▶ [REQUIRED ACTION]:
Nothing but the lines below between the line holding "the shorter version." and the line holding "Removed citation of", inclusive, should appear in the answer, each set down exactly.

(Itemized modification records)
===============
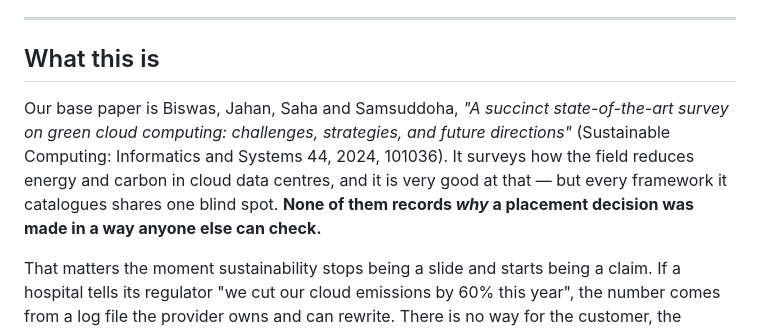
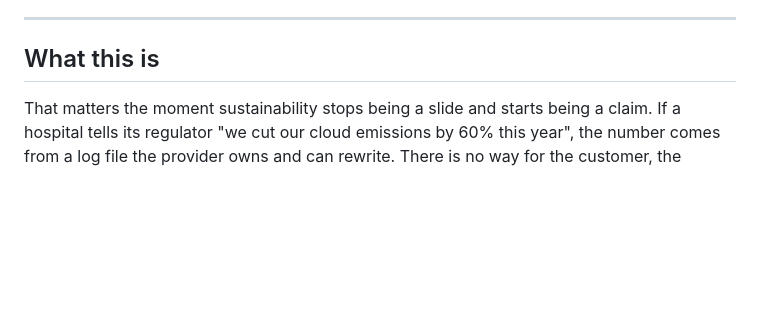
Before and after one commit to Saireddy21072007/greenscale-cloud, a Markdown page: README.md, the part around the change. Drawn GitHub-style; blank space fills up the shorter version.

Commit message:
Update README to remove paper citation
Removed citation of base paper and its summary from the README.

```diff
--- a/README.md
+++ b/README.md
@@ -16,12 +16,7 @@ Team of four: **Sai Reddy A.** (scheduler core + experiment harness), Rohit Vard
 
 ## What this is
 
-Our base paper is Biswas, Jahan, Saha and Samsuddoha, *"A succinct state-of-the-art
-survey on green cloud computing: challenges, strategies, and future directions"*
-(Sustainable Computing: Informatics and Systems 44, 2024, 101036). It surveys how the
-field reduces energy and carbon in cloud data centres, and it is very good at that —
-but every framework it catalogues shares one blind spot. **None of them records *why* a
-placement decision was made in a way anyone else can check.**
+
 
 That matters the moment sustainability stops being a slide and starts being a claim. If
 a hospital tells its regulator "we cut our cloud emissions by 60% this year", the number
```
===============
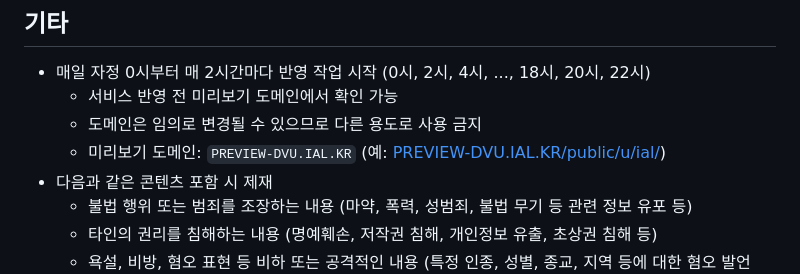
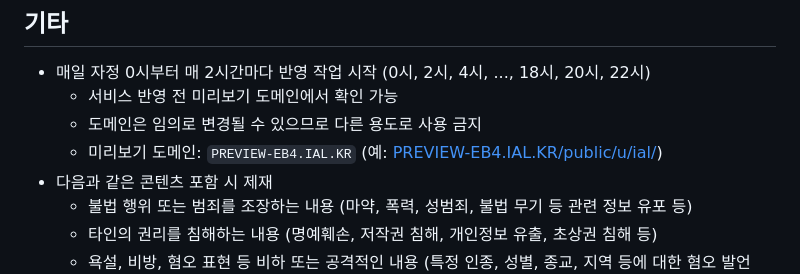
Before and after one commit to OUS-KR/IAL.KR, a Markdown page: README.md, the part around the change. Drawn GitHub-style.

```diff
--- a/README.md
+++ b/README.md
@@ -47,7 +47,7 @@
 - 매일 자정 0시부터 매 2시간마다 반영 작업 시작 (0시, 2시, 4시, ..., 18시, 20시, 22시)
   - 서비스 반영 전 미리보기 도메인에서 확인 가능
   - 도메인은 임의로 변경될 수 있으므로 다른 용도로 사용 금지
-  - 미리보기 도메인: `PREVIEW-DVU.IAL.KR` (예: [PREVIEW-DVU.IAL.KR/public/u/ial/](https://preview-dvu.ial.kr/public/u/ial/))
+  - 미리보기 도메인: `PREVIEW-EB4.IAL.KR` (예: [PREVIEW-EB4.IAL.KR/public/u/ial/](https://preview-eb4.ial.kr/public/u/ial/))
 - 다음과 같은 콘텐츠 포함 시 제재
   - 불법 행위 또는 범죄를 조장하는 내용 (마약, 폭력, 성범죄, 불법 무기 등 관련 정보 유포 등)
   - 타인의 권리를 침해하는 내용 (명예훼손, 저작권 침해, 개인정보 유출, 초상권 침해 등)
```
===============
▶ [ANSWER BOX]:
Before and after one commit to Saireddy21072007/greenscale-cloud, a Markdown page: README.md, the part around the change. Drawn GitHub-style; blank space fills up the shorter version.

Commit message:
Update README to remove paper citation
Removed citation of base paper and its summary from the README.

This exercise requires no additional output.